“I could document negative things or I can document images that give life…I’ve chosen to document images that give life…A lot of my work is visual medicine for people. It shows hope, it shows healing, it shows progress.”
-Jamel Shabazz via TRACE TV

The greatest mistake one can make in viewing Jamel Shabazz’s photography is also the easiest. The nostalgia work in his books, Back In The Days (2001) and A Time Before Crack (2005) after all, is far too seductive. It presents to you a time, a place, and the people who created the music and culture that revolutionized it: Hip Hop. It’s so easy to be swept away by the pull of its swagger, style and bravado that consummated this cultural phenomenon.

Whether his work exposes you visually to a time you are too young to remember, or it brings you back to a time when you were wild and free, one tends to reflect and utter, “Man those were the days.”

The scope of Jamel’s work is not limited to the two aforementioned books. For over thirty years, Jamel has taken on the role of a photojournalist, documentarian, and fashion photographer.
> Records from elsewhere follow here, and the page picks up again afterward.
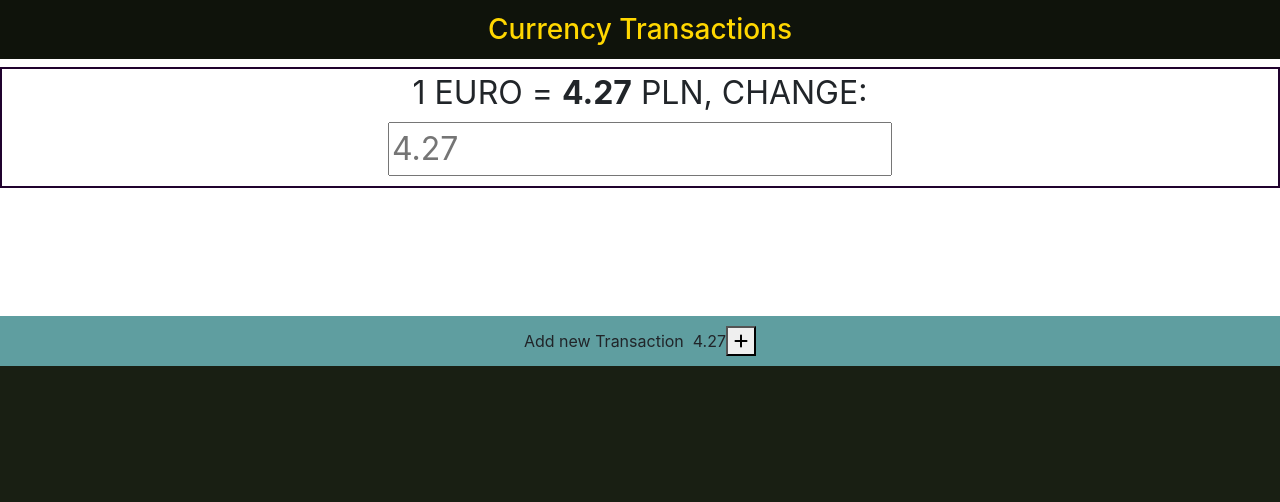
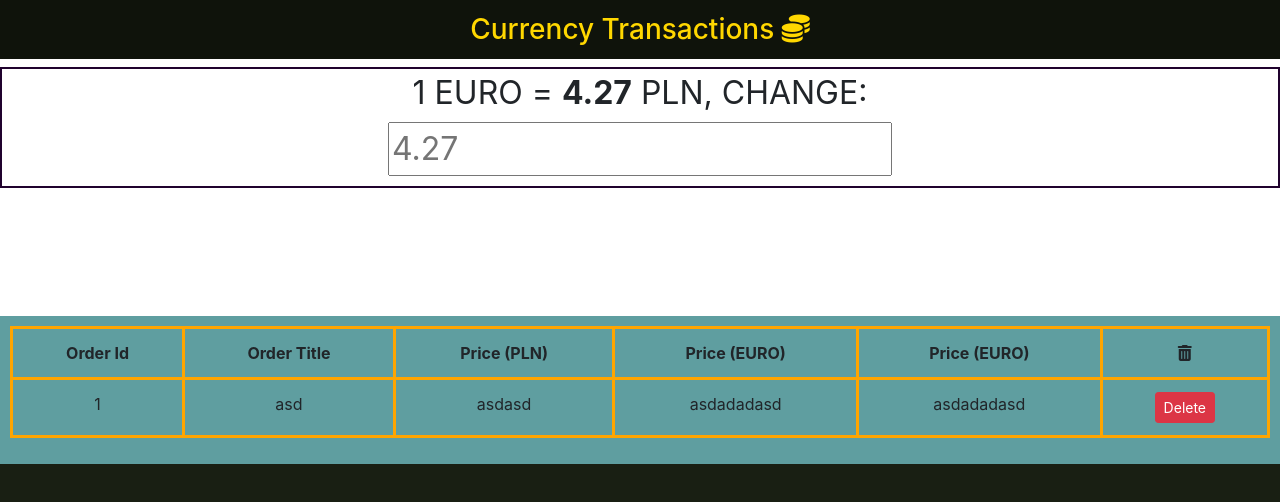
Before and after one commit to Vezil/CurrencyTransactions, a React (Create React App) app: page / in a window 1280 px wide. Shown: the top 502 px of the page. Built offline with nearby package versions, Linux system fonts and the light colour scheme.

Commit message:
adding table sketch

```diff
--- a/package.json
+++ b/package.json
@@ -10,6 +10,7 @@
     "react": "^16.11.0",
     "react-dom": "^16.11.0",
     "react-scripts": "3.2.0",
+    "reactstrap": "^8.1.1",
     "styled-components": "^4.4.1"
   },
   "scripts": {
--- a/src/components/Header.js
+++ b/src/components/Header.js
@@ -7,7 +7,7 @@ export default class Header extends Component{
 
 
                 <h3 className="headertop">
-                    Currency Transactions
+                    Currency Transactions <i class="fas fa-coins"></i>
                 </h3>
 
 
--- a/src/components/Transactions.css
+++ b/src/components/Transactions.css
@@ -4,3 +4,9 @@
     margin-top:10%;
     background-color: cadetblue;
 }
+.table td{
+    border: 3px solid orange;
+}
+.table th{
+    border: 3px solid orange;
+}
--- a/src/components/Transactions.js
+++ b/src/components/Transactions.js
@@ -1,13 +1,37 @@
 import React, { Component } from 'react';
 import './Transactions.css';
+import { Table,Button } from 'reactstrap';
 
 
         const Transactions = (props) => {
         return(
                 <div className="TransactionsWrapper">
-                    Add new Transaction &nbsp;
+                    {/* Add new Transaction &nbsp;
                     {props.PLNdefinition}
-                    <button> <i className="fas fa-plus"/></button>
+                    <button> <i className="fas fa-plus"/></button> */}
+                    <Table className="table">
+                        <thead>
+                            <tr>
+                                <th>Order Id</th>
+                                <th>Order Title</th>
+                                <th>Price (PLN)</th>
+                                <th>Price (EURO)</th>
+                                <th>Price (EURO)</th>
+                                <th><i class="fa fa-trash" aria-hidden="true"></i></th>
+                            </tr>
+                        </thead>
+                        <tbody>
+                            <tr>
+                                <td>1</td>
+                                <td>asd</td>
+                                <td>asdasd</td>
+                                <td>asdadadasd</td>
+                                <td>asdadadasd</td>
+                                <td><Button color="danger" size="sm">Delete</Button></td>
+                            </tr>
+                        </tbody>
+                    </Table>
+
 
                 </div>
         )
--- a/src/index.js
+++ b/src/index.js
@@ -1,5 +1,6 @@
 import React from 'react';
 import ReactDOM from 'react-dom';
+import 'bootstrap/dist/css/bootstrap.min.css';
 import './index.css';
 import App from './App';
 import * as serviceWorker from './serviceWorker';
```
Also changed, not shown: 1 other file (tests, documents, lock files or other folders).
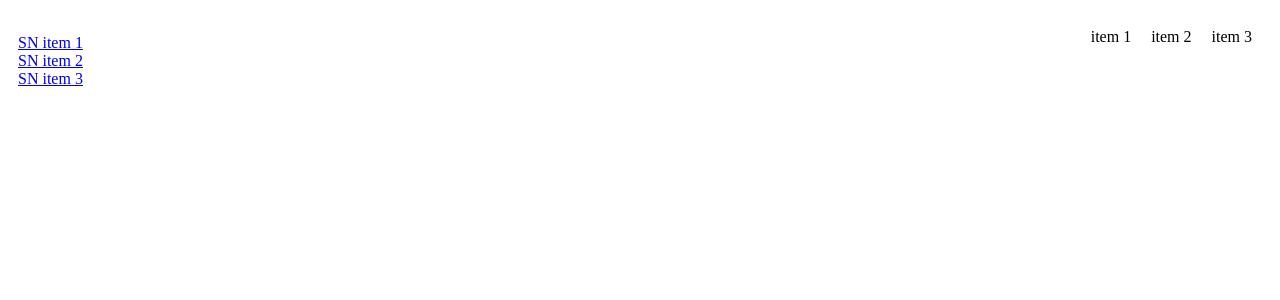
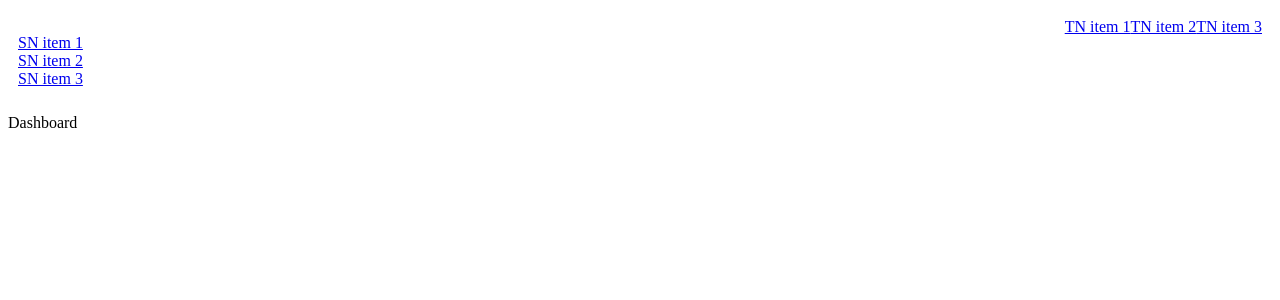
Before and after one commit to poornesh-pH/react-wpjntg, a React (Create React App) app: page / in a window 1280 px wide. Shown: the top 300 px of the page. Built offline with nearby package versions, Linux system fonts and the light colour scheme.

Commit message:
5 files modified, 3 added

```diff
--- a/src/AppRouter.js
+++ b/src/AppRouter.js
@@ -1,14 +1,28 @@
 import React from 'react';
 import { BrowserRouter, Switch, Route } from 'react-router-dom';
 import Dashboard from './Components/Dashboard';
-import App from './App';
-
+import SideNav from './Components/SideNav';
+import TopNav from './Components/TopNav';
+import SideNavItem_1 from './Components/SideNavItems/SideNavItem_1';
+import SideNavItem_2 from './Components/SideNavItems/SideNavItem_2';
+import SideNavItem_3 from './Components/SideNavItems/SideNavItem_3';
 const AppRouter = () => {
   return (
     <div>
       <BrowserRouter>
+        <div className="abc">
+          <SideNav />
+          <TopNav />
+        </div>
+
         <Switch>
           <Route exact path="/" component={Dashboard} />
+          <Route exact path="/SN1" component={SideNavItem_1} />
+          <Route exact path="/SN2" component={SideNavItem_2} />
+          <Route exact path="/SN3" component={SideNavItem_3} />
+          {/* <Route exact path="/TN1" component={TopNavItem_1} />
+          <Route exact path="/TN2" component={TopNavItem_2} />
+          <Route exact path="/TN3" component={TopNavItem_3} /> */}
         </Switch>
       </BrowserRouter>
     </div>
--- a/src/Components/Dashboard.js
+++ b/src/Components/Dashboard.js
@@ -2,11 +2,6 @@ import React from 'react';
 import SideNav from './SideNav';
 import TopNav from './TopNav';
 const Dashboard = () => {
-  return (
-    <div className='dashboard'>
-      <SideNav />
-      <TopNav />
-    </div>
-  );
+  return <div>Dashboard</div>;
 };
 export default Dashboard;
--- a/src/Components/SideNav.js
+++ b/src/Components/SideNav.js
@@ -2,7 +2,7 @@ import React from 'react';
 import { Link } from 'react-router-dom';
 const SideNav = () => {
   return (
-    <div >
+    <div>
       <ul className="sideNavItems">
         <Link to="/SN1">SN item 1</Link>
         <Link to="/SN2">SN item 2</Link>
--- a/src/Components/TopNav.js
+++ b/src/Components/TopNav.js
@@ -1,12 +1,12 @@
 import React from 'react';
-
+import { Link } from 'react-router-dom';
 const TopNav = () => {
   return (
     <div>
       <ul className="topNavItems">
-        <li>item 1</li>
-        <li>item 2</li>
-        <li>item 3</li>
+        <Link to="/TN1">TN item 1</Link>
+        <Link to="/TN2">TN item 2</Link>
+        <Link to="/TN3">TN item 3</Link>
       </ul>
     </div>
   );
--- a/src/style.css
+++ b/src/style.css
@@ -10,10 +10,7 @@ p {
   align-items: flex-end;
   list-style-type: none;
 }
-.topNavItems li {
-  padding: 10px;
-}
-.dashboard {
+.abc {
   display: flex;
   justify-content: space-between;
 }
```
Also changed, not shown: src/Components/TopNavItems/TopNavItem_1.js (added, +7 -0 lines), src/Components/TopNavItems/TopNavItem_2.js (added, +7 -0 lines), src/Components/TopNavItems/TopNavItem_3.js (added, +7 -0 lines).
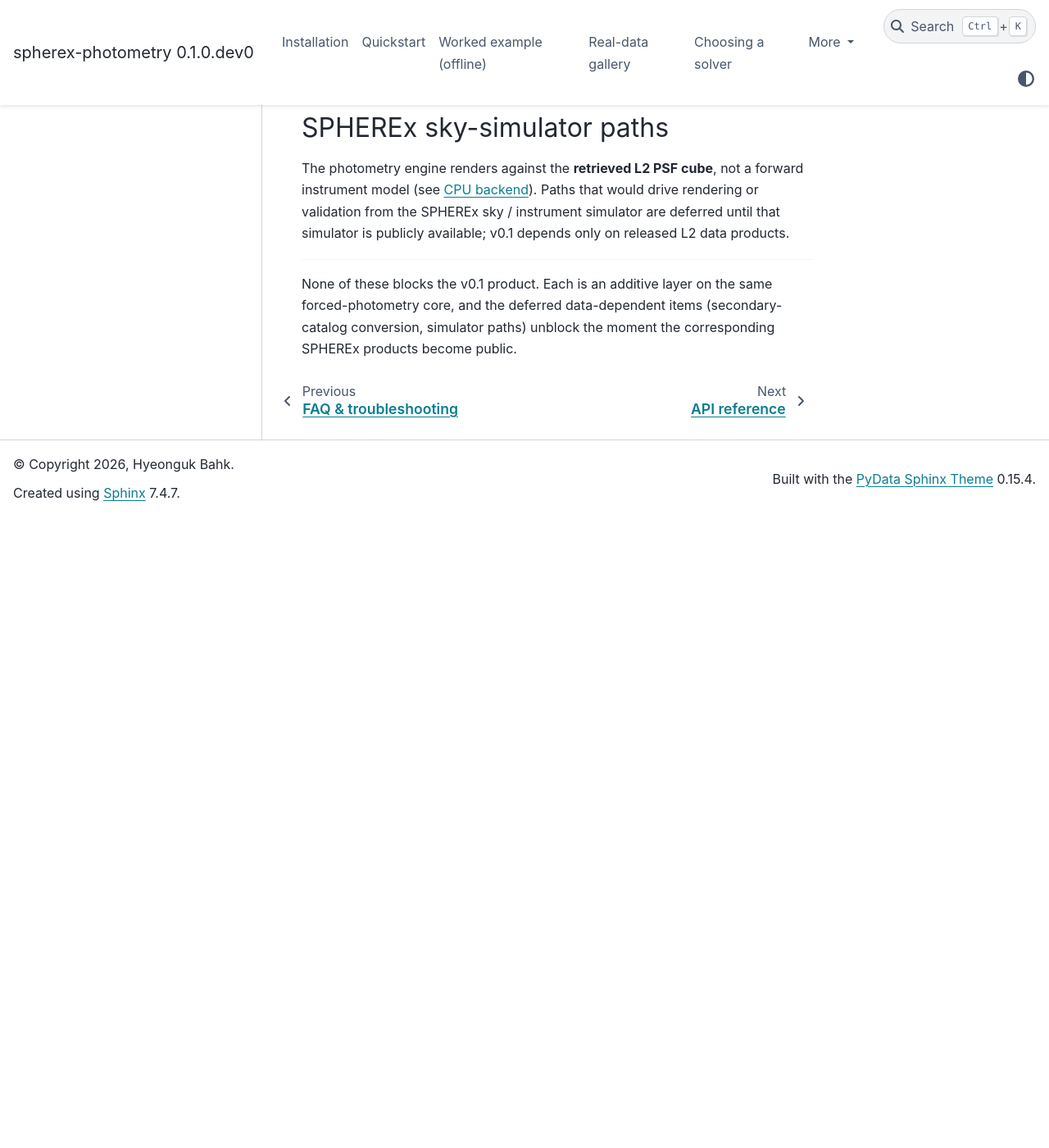
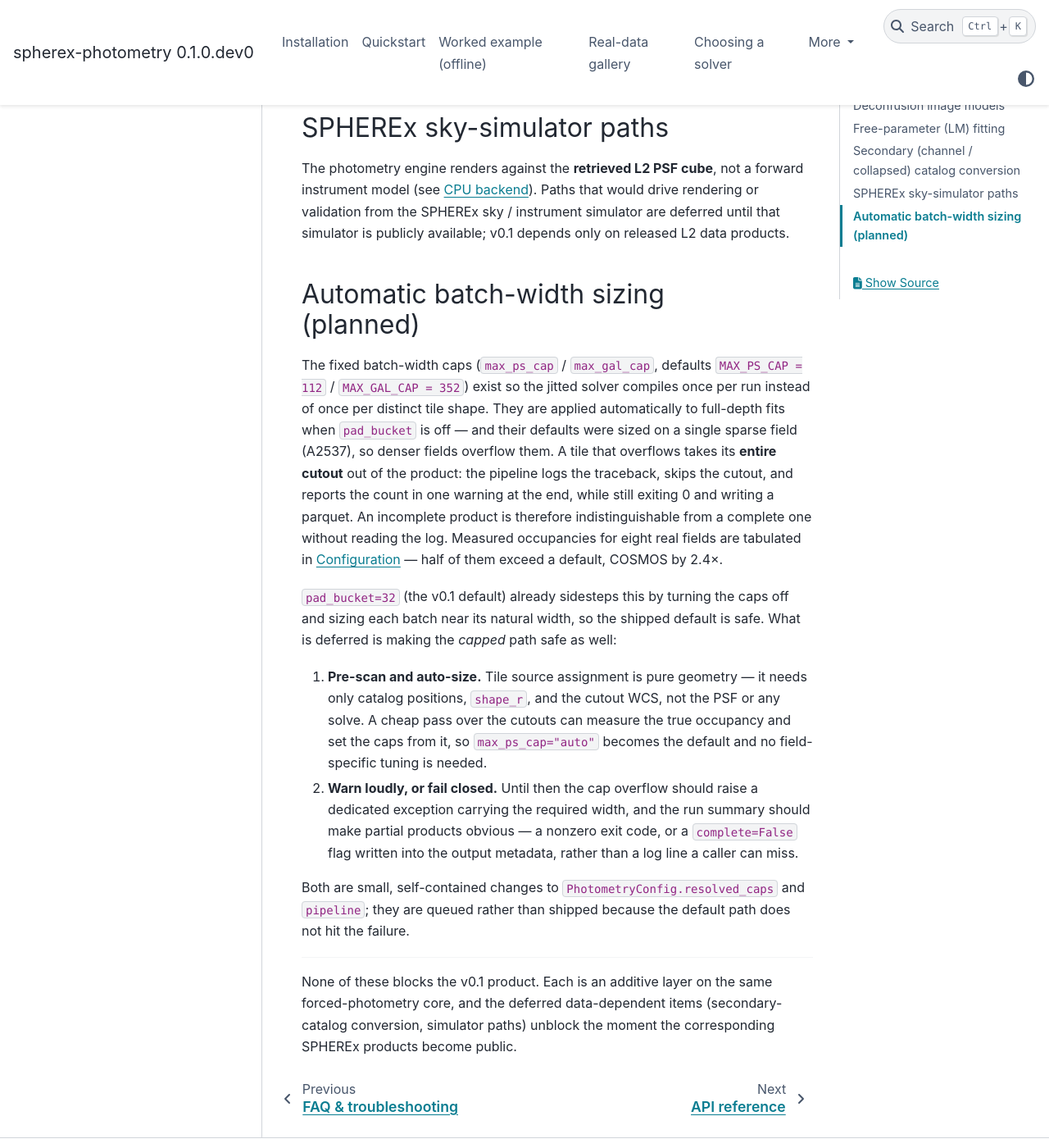
Before and after one commit to hbahk/tractorjax-spherex, a Sphinx documentation site: the page built from docs/roadmap.md, in a window 1280 px wide and 1400 px high, scrolled down 1406 px. Shown: the whole window at 82% size. Built offline with Sphinx 7.4.7 and the PyData theme 0.15.4, drawn with Linux system fonts in a browser that asks for light colours; before the commit the page ends 2036 px from its top, so only the background shows below that.

Commit message:
docs: warn that a cap overflow silently drops the whole cutout
The fixed batch-width caps are applied automatically to full-depth fits with
pad_bucket off, and their defaults (112 / 352) were sized on one sparse field
(A2537). A tile that overflows takes its entire cutout out of the product: the
pipeline logs a traceback, skips it, reports the count in a single end-of-run
warning, then exits 0 and writes a parquet -- so a partial product is
indistinguishable from a complete one unless the caller reads the log.

Measured densest-tile occupancy over eight real SPHEREx fields shows half of
them exceed a default (SPT J0546 128 ps, SPT J2145 192/373, COSMOS 268/450 vs
caps 112/352). Documents the table and the "check the log" rule in
configuration, and records the two planned fixes in the roadmap: pre-scan
auto-sizing (tile assignment is pure geometry, so occupancy is measurable
without a solve) and failing loudly instead of silently on overflow.

The shipped default pad_bucket=32 turns the caps off, so v0.1 users are not
exposed unless they opt into fixed caps.

```diff
--- a/docs/roadmap.md
+++ b/docs/roadmap.md
@@ -54,6 +54,39 @@
 until that simulator is publicly available; v0.1 depends only on released L2
 data products.
 
+## Automatic batch-width sizing (planned)
+
+The fixed batch-width caps (`max_ps_cap` / `max_gal_cap`, defaults
+`MAX_PS_CAP = 112` / `MAX_GAL_CAP = 352`) exist so the jitted solver compiles
+once per run instead of once per distinct tile shape. They are applied
+automatically to full-depth fits when `pad_bucket` is off — and their defaults
+were sized on a single sparse field (A2537), so denser fields overflow them.
+A tile that overflows takes its **entire cutout** out of the product: the
+pipeline logs the traceback, skips the cutout, and reports the count in one
+warning at the end, while still exiting 0 and writing a parquet. An incomplete
+product is therefore indistinguishable from a complete one without reading the
+log. Measured occupancies for eight real fields are tabulated in
+{doc}`configuration` — half of them exceed a default, COSMOS by 2.4×.
+
+`pad_bucket=32` (the v0.1 default) already sidesteps this by turning the caps
+off and sizing each batch near its natural width, so the shipped default is
+safe. What is deferred is making the *capped* path safe as well:
+
+1. **Pre-scan and auto-size.** Tile source assignment is pure geometry — it
+   needs only catalog positions, `shape_r`, and the cutout WCS, not the PSF or
+   any solve. A cheap pass over the cutouts can measure the true occupancy and
+   set the caps from it, so `max_ps_cap="auto"` becomes the default and no
+   field-specific tuning is needed.
+2. **Warn loudly, or fail closed.** Until then the cap overflow should raise a
+   dedicated exception carrying the required width, and the run summary should
+   make partial products obvious — a nonzero exit code, or a `complete=False`
+   flag written into the output metadata, rather than a log line a caller can
+   miss.
+
+Both are small, self-contained changes to `PhotometryConfig.resolved_caps` and
+`pipeline`; they are queued rather than shipped because the default path does
+not hit the failure.
+
 ---
 
 None of these blocks the v0.1 product. Each is an additive layer on the same
```
Also changed, not shown: docs/configuration.md (+30 -0 lines).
His topics range from New York City’s Gay Pride Parade to gangs and the prison system.

The second issue of MAKER featured a photo series set in a small seaside town in New Jersey. He captured a group of young, urban kids dressed to the nines for a night on the town, but lost in a prim and proper boat town.

This content has been edited and condensed, originally appearing in MAKER Magazine.

Jamel Shabazz was also featured in Allday's feature length documentary, Everybody Street. Available for download here.